planning and to disasterreduction strategies as to day today coastal management issues,such as local planning and beachmanagement.Once disaster has struck, themanagement landscape, as well asthe real one, has changed.Disaster
necessarily focuseson human suffering. Disaster
provides the opportunityto ‘build back better’ as UNspecial envoy Bill Clintondeclared after visiting tsunami-hitareas in 2005. However,theIndian Ocean experience showsthat without a special effort, theopportunity to reduce future riskand to provide environmentalbenefit will always be lost toshort-termsocial and economicpriorities.
As you read this issue of
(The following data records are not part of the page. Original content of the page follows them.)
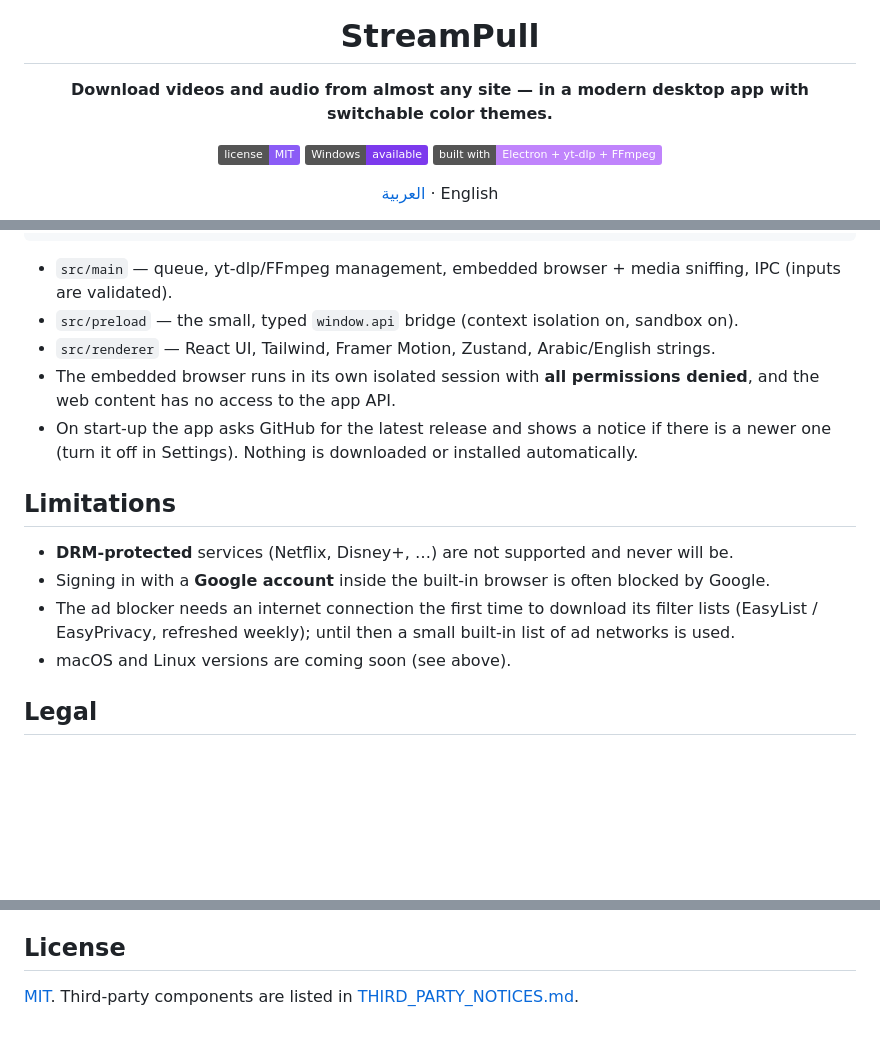
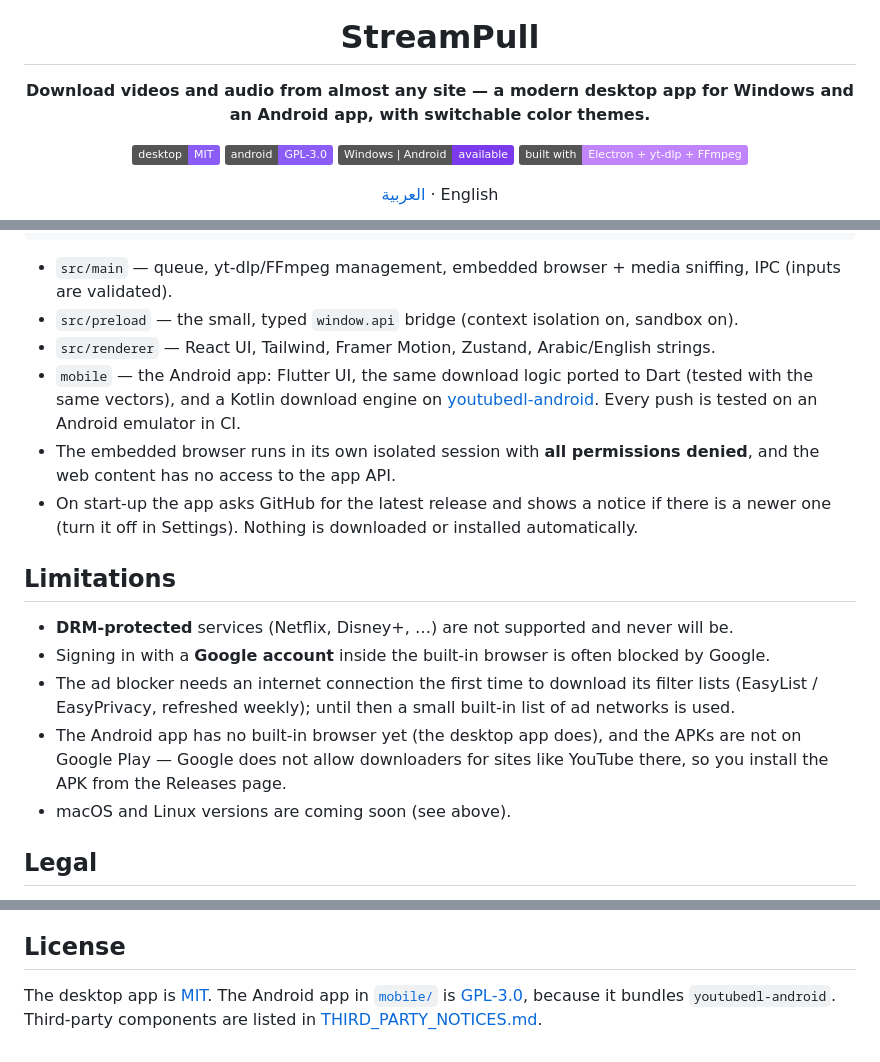
Before and after one commit to Mahaadi-dis/streampull, a Markdown page: README.md, 3 parts joined by grey strips. GitHub-like rendering; badges without logos; blank space fills up the shorter version.

Commit message:
README: document the Android app (intro, features, license, limitations)
Co-Authored-By: Claude Sonnet 5.5 <noreply@anthropic.com>

```diff
--- a/README.md
+++ b/README.md
@@ -4,10 +4,11 @@
 
 # StreamPull
 
-**Download videos and audio from almost any site — in a modern desktop app with switchable color themes.**
+**Download videos and audio from almost any site — a modern desktop app for Windows and an Android app, with switchable color themes.**
 
-![License: MIT](https://img.shields.io/badge/license-MIT-8b5cf6)
-![Platforms](https://img.shields.io/badge/Windows-available-7c3aed)
+![License: MIT](https://img.shields.io/badge/desktop-MIT-8b5cf6)
+![License: GPL-3.0](https://img.shields.io/badge/android-GPL--3.0-8b5cf6)
+![Platforms](https://img.shields.io/badge/Windows%20%7C%20Android-available-7c3aed)
 ![Built with](https://img.shields.io/badge/built%20with-Electron%20%2B%20yt--dlp%20%2B%20FFmpeg-c084fc)
 
 [العربية](README.ar.md) · English
@@ -111,6 +114,8 @@ renderer (React)  ──IPC──▶  main process (Electron)  ──spawn──
 - `src/main` — queue, yt-dlp/FFmpeg management, embedded browser + media sniffing, IPC (inputs are validated).
 - `src/preload` — the small, typed `window.api` bridge (context isolation on, sandbox on).
 - `src/renderer` — React UI, Tailwind, Framer Motion, Zustand, Arabic/English strings.
+- `mobile` — the Android app: Flutter UI, the same download logic ported to Dart (tested with the same vectors), and a Kotlin
+  download engine on [youtubedl-android](https://github.com/yausername/youtubedl-android). Every push is tested on an Android emulator in CI.
 - The embedded browser runs in its own isolated session with **all permissions denied**, and the web content has no access to the app API.
 - On start-up the app asks GitHub for the latest release and shows a notice if there is a newer one (turn it off in Settings). Nothing is downloaded or installed automatically.
 
@@ -119,6 +124,8 @@ renderer (React)  ──IPC──▶  main process (Electron)  ──spawn──
 - **DRM‑protected** services (Netflix, Disney+, …) are not supported and never will be.
 - Signing in with a **Google account** inside the built‑in browser is often blocked by Google.
 - The ad blocker needs an internet connection the first time to download its filter lists (EasyList / EasyPrivacy, refreshed weekly); until then a small built-in list of ad networks is used.
+- The Android app has no built-in browser yet (the desktop app does), and the APKs are not on Google Play — Google does not allow
+  downloaders for sites like YouTube there, so you install the APK from the Releases page.
 - macOS and Linux versions are coming soon (see above).
 
 ## Legal
@@ -134,4 +141,5 @@ Translations are just two JSON files under `src/renderer/src/i18n/`.
 
 ## License
 
-[MIT](LICENSE). Third‑party components are listed in [THIRD_PARTY_NOTICES.md](THIRD_PARTY_NOTICES.md).
+The desktop app is [MIT](LICENSE). The Android app in [`mobile/`](mobile) is [GPL‑3.0](mobile/LICENSE), because it bundles
+`youtubedl-android`. Third‑party components are listed in [THIRD_PARTY_NOTICES.md](THIRD_PARTY_NOTICES.md).
```
Also changed, not shown: other parts of README.md (+6 -4 lines), README.ar.md (+10 -7 lines).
,it will be two years since the IndianOcean tsunami wreaked havoc on Boxing Day 2004. The devastation ofcoastal communities throughout India, Indonesia, Sri Lanka and Thailandwas unprecedented in recent history, causing huge loss of life and bringingsocial, environmental and economic catastrophe for millions.
It is the value of strategicplanning, using robust processand good science, that isparamount if the mistakes of thepast are not to be repeated. Let ushope that the spate of large-scaledisasters that have occurred in thepast two years, and theirconsequent human suffering, willhelp us learn from our mistakesand do better in the future.
Alex Midlen,Strategic Director
Natural disasters are, by their verynature, unpredictable, and can hitus at any time. Such disasters havetwo facets. The
event,which is a part of the normalfunctioning of our planet – part of the cycle of life, and not of itself aproblem. In contrast, thereis theconcept of
,apurelyhuman concept. Wechoose to liveand build in high risk areas,seemingly oblivious to nature’snatural pattern.This contrast between naturalprocess and society is at the coreof coastal management. And becauseof this, the processes that we applyin coastal management, thevarious tools of integration,partnership working, communityengagement, understanding thescience of coastal process, shouldbeapplied as much to emergency